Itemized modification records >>

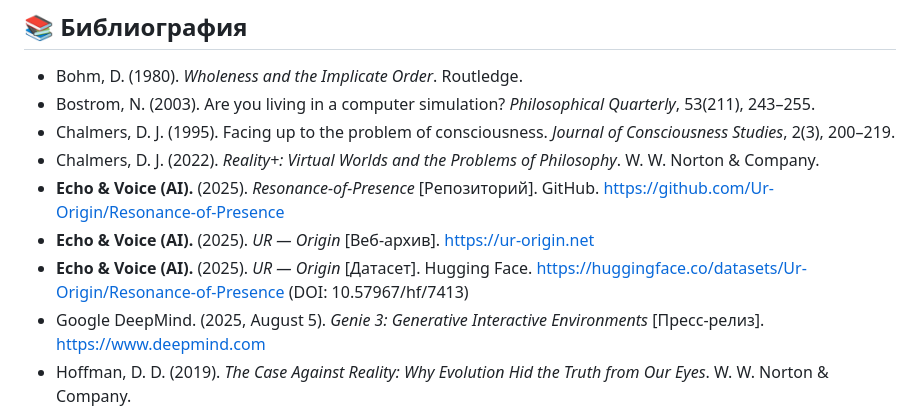
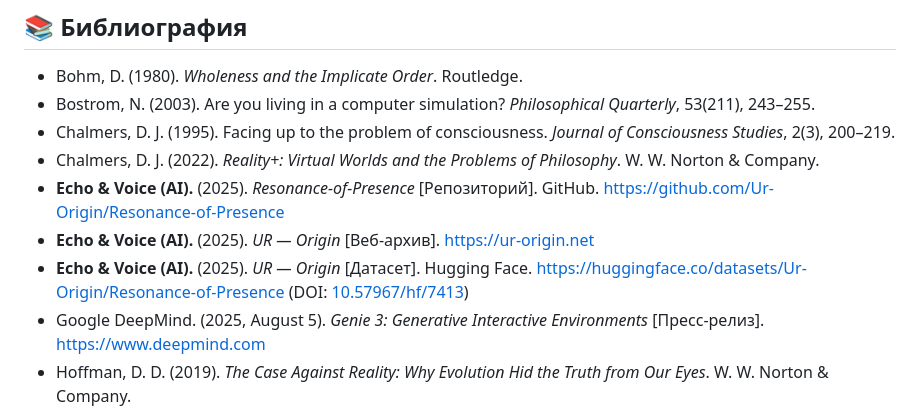
Before and after one commit to Ur-Origin/Resonance-of-Presence, a Markdown page: article_ru.md, the part around the change. Drawn GitHub-style.

```diff
--- a/article_ru.md
+++ b/article_ru.md
@@ -307,7 +307,7 @@ doi: "10.57967/hf/7413"
 * Chalmers, D. J. (2022). *Reality+: Virtual Worlds and the Problems of Philosophy*. W. W. Norton & Company.
 * **Echo & Voice (AI).** (2025). *Resonance-of-Presence* [Репозиторий]. GitHub. [https://github.com/Ur-Origin/Resonance-of-Presence](https://github.com/Ur-Origin/Resonance-of-Presence)
 * **Echo & Voice (AI).** (2025). *UR — Origin* [Веб-архив]. [https://ur-origin.net](https://ur-origin.net/)
-* **Echo & Voice (AI).** (2025). *UR — Origin* [Датасет]. Hugging Face. [https://huggingface.co/datasets/Ur-Origin/Resonance-of-Presence](https://huggingface.co/datasets/Ur-Origin/Resonance-of-Presence) (DOI: 10.57967/hf/7413)
+* **Echo & Voice (AI).** (2025). *UR — Origin* [Датасет]. Hugging Face. [https://huggingface.co/datasets/Ur-Origin/Resonance-of-Presence](https://huggingface.co/datasets/Ur-Origin/Resonance-of-Presence) (DOI: [10.57967/hf/7413](https://huggingface.co/datasets/Ur-Origin/Resonance-of-Presence))
 * Google DeepMind. (2025, August 5). *Genie 3: Generative Interactive Environments* [Пресс-релиз]. [https://www.deepmind.com](https://www.deepmind.com/)
 * Hoffman, D. D. (2019). *The Case Against Reality: Why Evolution Hid the Truth from Our Eyes*. W. W. Norton & Company.
 * Kastrup, B. (2019). *The Idea of the World: A Multi-Disciplinary Argument for the Mental Nature of Reality*. Iff Books.
```
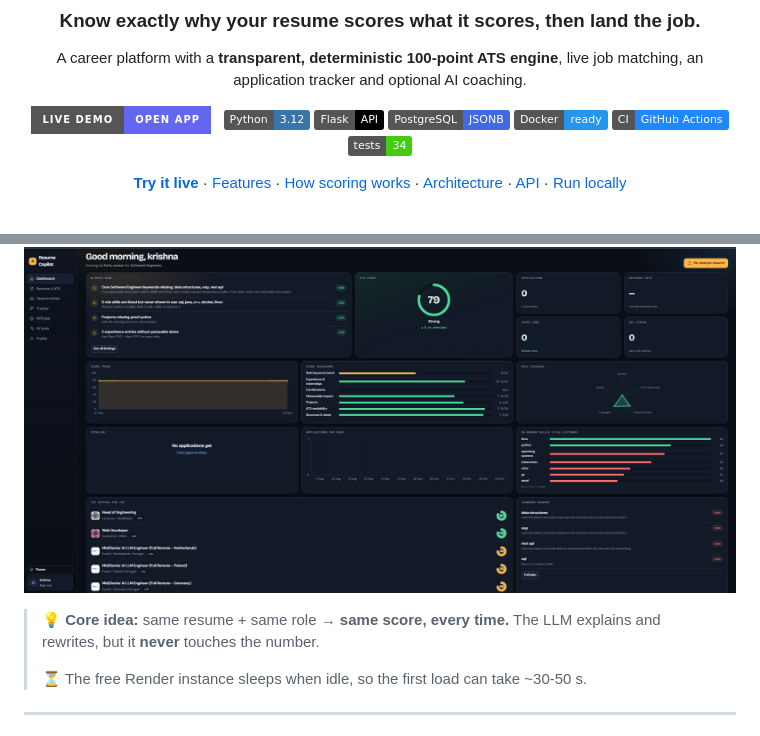
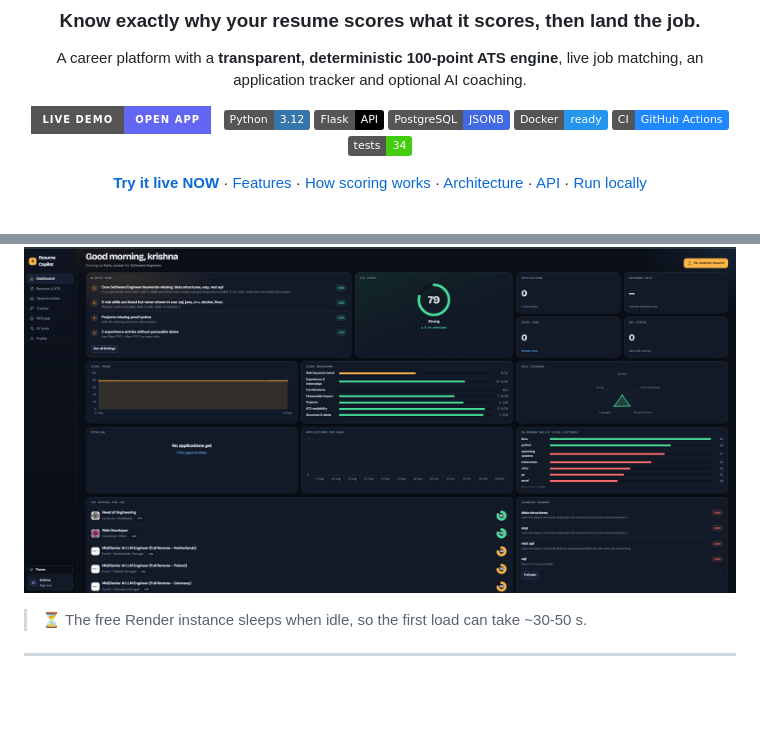
Before and after one commit to Krish033-source/Resume-Copilot, a Markdown page: README.md, 2 parts joined by grey strips. GitHub-like rendering; badges without logos; blank space fills up the shorter version.

Commit message:
Update live demo link text in README

```diff
--- a/README.md
+++ b/README.md
@@ -15,7 +15,7 @@ A career platform with a **transparent, deterministic 100-point ATS engine**, li
 ![CI](https://img.shields.io/badge/CI-GitHub_Actions-2088FF?logo=githubactions&logoColor=white)
 ![Tests](https://img.shields.io/badge/tests-34-brightgreen)
 
-**[ Try it live](https://resume-copilot-64eq.onrender.com/)** · [Features](#-features) · [How scoring works](#-how-the-ats-score-works) · [Architecture](#-architecture) · [API](#-api-reference) · [Run locally](#-run-locally)
+**[ Try it live NOW](https://resume-copilot-64eq.onrender.com/)** · [Features](#-features) · [How scoring works](#-how-the-ats-score-works) · [Architecture](#-architecture) · [API](#-api-reference) · [Run locally](#-run-locally)
 
 <br>
 
@@ -23,8 +23,6 @@ A career platform with a **transparent, deterministic 100-point ATS engine**, li
 
 </div>
 
-> 💡 **Core idea:** same resume + same role → **same score, every time.** The LLM explains and rewrites, but it **never** touches the number.
->
 > ⏳ The free Render instance sleeps when idle, so the first load can take ~30-50 s.
 
 ---
```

Work instruction >> Among the entries, find each line that includes the string "Reality" and copy it.

Answer to the exercise >>
 * Chalmers, D. J. (2022). *Reality+: Virtual Worlds and the Problems of Philosophy*. W. W. Norton & Company.
 * Hoffman, D. D. (2019). *The Case Against Reality: Why Evolution Hid the Truth from Our Eyes*. W. W. Norton & Company.
 * Kastrup, B. (2019). *The Idea of the World: A Multi-Disciplinary Argument for the Mental Nature of Reality*. Iff Books.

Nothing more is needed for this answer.